Records from a data source
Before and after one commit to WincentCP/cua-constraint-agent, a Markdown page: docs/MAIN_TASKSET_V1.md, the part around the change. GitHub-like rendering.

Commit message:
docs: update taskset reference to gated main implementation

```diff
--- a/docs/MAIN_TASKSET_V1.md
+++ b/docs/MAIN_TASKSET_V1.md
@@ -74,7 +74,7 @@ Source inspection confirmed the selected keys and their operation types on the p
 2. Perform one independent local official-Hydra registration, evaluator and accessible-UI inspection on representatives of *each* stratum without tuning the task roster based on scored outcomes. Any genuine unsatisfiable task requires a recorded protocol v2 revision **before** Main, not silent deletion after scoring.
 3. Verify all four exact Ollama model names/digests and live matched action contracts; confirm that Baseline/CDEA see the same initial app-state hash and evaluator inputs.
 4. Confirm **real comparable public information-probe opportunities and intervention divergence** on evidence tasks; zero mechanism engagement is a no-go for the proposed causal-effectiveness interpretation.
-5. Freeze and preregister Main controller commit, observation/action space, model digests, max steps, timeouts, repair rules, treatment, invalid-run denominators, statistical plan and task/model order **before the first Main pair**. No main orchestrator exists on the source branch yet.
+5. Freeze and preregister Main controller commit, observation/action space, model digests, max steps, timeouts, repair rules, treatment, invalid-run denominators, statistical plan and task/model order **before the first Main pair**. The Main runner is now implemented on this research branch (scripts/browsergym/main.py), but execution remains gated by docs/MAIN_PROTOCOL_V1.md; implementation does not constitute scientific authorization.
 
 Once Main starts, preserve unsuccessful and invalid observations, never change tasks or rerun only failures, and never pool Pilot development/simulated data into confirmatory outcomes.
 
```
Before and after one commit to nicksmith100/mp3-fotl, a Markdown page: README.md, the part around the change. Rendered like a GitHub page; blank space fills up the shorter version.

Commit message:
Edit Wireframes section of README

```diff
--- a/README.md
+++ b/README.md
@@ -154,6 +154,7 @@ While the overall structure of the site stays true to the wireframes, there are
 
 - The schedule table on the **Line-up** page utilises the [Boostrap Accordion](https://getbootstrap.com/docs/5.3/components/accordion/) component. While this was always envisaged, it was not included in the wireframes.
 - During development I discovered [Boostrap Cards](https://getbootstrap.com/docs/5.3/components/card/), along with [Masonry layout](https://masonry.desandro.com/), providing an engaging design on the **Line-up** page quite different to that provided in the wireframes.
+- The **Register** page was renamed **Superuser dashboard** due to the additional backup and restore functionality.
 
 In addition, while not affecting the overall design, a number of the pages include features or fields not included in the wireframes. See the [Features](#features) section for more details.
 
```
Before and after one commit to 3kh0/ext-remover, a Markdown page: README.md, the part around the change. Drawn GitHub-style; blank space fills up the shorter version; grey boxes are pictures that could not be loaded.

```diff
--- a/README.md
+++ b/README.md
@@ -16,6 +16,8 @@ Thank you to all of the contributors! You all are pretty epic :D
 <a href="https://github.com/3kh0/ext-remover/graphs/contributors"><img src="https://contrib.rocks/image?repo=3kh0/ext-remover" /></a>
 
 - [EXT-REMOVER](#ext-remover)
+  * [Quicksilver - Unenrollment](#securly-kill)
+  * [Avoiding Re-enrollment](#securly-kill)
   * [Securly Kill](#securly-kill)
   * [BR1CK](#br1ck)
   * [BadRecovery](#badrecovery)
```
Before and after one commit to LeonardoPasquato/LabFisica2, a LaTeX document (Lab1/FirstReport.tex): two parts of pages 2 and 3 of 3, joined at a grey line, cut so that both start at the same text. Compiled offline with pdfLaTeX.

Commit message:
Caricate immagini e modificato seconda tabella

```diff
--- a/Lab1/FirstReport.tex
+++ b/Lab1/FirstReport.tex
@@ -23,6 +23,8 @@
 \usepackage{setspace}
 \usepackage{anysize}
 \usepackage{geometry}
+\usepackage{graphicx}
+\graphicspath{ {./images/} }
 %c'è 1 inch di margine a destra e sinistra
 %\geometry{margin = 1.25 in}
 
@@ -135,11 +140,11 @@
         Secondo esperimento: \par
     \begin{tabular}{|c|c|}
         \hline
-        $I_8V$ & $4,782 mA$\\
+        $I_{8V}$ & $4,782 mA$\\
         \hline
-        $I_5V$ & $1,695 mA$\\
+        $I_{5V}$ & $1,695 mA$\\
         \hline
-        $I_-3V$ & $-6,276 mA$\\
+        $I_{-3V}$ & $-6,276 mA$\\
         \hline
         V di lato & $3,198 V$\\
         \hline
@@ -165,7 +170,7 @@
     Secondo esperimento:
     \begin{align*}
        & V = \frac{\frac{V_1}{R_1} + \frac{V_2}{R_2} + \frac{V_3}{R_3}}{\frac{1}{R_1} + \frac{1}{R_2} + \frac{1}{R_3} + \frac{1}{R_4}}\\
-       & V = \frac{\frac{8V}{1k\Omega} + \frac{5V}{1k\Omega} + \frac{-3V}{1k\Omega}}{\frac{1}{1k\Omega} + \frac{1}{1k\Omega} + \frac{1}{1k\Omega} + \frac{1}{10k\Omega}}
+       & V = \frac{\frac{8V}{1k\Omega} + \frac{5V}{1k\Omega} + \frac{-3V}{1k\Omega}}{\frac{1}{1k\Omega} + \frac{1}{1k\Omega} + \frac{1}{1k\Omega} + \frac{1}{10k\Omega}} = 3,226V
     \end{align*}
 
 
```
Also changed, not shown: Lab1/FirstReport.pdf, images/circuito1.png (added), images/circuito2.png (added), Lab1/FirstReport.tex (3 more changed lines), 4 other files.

WHAT TO WORK ON
For each line of the entries that includes "section", show that line.

RESULT
Edit Wireframes section of README
 In addition, while not affecting the overall design, a number of the pages include features or fields not included in the wireframes. See the [Features](#features) section for more details.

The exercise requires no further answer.